Like many animals, goats do not like loud or sudden noises. Using an automatically censored piece of equipment that will send off loud sounds when triggered by motion sensors is always an option to repel goats with sound.
You can also play loud music, bang pots, and pans, and use other noise-makers to keep goats away.
However, goats will adapt to this and so using loud noises is not the most consistently reliable or best way to keep goats away. This method is most likely a bit effective if used in conjunction with another method, such as using plants and other scents that goats hate.
Wrapping It Up!

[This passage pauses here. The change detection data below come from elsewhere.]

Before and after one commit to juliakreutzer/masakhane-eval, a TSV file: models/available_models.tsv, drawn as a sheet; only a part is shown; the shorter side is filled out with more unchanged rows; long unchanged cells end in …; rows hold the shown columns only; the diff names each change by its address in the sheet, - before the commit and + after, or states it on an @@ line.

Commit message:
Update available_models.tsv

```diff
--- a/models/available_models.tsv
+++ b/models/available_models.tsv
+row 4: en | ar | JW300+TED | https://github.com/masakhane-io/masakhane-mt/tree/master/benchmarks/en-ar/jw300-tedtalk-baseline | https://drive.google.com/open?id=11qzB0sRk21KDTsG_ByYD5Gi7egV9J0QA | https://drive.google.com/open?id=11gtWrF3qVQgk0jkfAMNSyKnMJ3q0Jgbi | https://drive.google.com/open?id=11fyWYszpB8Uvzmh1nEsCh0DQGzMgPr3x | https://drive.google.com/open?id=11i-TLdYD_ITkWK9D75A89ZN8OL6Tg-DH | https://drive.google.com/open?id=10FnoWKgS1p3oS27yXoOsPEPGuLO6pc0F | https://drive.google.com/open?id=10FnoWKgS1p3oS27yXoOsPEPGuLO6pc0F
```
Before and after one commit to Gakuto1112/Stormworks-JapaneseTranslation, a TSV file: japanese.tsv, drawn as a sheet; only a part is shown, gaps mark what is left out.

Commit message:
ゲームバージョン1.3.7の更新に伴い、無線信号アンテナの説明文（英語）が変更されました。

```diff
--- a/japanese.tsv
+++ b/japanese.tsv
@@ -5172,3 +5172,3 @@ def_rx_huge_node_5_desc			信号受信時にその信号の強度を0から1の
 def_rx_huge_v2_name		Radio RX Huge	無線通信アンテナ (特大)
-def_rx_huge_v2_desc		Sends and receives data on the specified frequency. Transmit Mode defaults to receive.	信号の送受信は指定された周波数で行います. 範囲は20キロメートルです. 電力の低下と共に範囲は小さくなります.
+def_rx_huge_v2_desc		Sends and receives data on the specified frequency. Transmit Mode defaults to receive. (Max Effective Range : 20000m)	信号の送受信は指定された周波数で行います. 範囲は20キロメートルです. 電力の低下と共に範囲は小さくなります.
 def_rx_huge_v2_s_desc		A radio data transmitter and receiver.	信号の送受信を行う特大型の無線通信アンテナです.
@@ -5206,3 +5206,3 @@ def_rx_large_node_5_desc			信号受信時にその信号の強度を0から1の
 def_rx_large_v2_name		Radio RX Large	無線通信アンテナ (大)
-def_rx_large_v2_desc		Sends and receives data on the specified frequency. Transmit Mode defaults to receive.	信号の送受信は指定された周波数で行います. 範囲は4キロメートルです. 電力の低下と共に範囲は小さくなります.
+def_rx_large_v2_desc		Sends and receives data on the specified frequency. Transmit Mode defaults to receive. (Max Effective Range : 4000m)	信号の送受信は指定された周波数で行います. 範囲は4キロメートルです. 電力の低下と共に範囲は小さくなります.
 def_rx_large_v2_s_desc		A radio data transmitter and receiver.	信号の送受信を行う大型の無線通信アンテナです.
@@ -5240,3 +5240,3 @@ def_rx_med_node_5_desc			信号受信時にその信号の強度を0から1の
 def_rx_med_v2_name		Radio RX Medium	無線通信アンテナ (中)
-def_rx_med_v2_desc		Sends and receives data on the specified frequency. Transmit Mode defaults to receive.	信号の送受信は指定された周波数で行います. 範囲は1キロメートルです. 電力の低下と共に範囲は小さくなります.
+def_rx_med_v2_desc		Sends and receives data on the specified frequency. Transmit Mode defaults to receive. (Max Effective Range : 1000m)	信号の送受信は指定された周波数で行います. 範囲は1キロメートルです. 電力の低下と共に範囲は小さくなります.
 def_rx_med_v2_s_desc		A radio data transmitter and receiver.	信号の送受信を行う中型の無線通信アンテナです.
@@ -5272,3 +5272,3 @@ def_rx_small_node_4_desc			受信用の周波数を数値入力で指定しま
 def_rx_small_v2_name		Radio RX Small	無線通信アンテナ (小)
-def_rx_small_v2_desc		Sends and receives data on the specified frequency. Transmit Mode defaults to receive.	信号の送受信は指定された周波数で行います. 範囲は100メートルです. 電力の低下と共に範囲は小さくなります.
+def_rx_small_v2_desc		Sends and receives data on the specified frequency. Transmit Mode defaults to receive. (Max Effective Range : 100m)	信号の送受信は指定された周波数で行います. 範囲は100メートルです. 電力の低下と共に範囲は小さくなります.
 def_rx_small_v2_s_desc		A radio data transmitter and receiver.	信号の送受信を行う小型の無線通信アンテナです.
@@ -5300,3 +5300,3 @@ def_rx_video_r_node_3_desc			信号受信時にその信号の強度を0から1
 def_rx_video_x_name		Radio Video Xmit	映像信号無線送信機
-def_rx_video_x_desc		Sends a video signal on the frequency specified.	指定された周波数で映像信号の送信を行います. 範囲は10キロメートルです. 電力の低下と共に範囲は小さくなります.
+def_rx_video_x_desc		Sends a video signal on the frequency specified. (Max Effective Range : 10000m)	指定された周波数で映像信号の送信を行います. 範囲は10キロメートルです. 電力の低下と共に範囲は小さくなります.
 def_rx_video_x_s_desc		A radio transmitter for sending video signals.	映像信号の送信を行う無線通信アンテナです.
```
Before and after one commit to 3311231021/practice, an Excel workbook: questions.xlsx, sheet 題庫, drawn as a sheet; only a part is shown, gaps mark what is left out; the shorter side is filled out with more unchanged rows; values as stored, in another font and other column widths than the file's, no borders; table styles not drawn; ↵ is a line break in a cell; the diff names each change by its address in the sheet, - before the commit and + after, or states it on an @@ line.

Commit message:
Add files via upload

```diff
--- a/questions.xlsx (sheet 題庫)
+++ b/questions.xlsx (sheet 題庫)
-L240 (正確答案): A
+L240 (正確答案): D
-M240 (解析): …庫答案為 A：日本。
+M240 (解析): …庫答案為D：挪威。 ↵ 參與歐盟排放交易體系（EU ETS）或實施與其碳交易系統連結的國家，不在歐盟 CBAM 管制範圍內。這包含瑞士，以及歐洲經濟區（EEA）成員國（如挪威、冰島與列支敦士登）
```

If you keep goats, you know this comes with pros and cons. While you love having goats for many reasons, including very effective lawn, grass, and weed maintenance, goats can cause problems as well.
The methods described above are effective at keeping goats from damaging your property by overgrazing and stomping on your plants and gardens. For the best results, you will want to incorporate a few different methods until you find the right combination to keep goats away.
Keep in mind that goats are adaptable animals. Switching the way you keep goats away every so often will give you the best chance to prevent goat damage to your property.
Weaver, Sue. The Backyard Goat: An Introductory Guide to Keeping and Enjoying Pet Goats, from Feeding and Housing to Making Your Own Cheese. Storey Publishing, 2011.
Papachristou, Thomas G., Luthando E. Dziba, and Frederick D. Provenza. “Foraging ecology of goats and sheep on wooded rangelands.” Small Ruminant Research 59.2-3 (2005): 141-156.
Muminov, Azamjon, et al. “Modern virtual fencing application: Monitoring and controlling behavior of goats using GPS collars and warning signals.” Sensors 19.7 (2019): 1598.
Zack is a Nature & Wildlife specialist based in Upstate, NY, and is the founder of his Tree Journey and Pest Pointers brands. He has a vast experience with nature while living and growing up on 50+ acres of fields, woodlands, and a freshwater bass pond. Zack has encountered many pest situations over the years and has spent his time maintaining and planting over 35 species of trees since his youth with his family on their property.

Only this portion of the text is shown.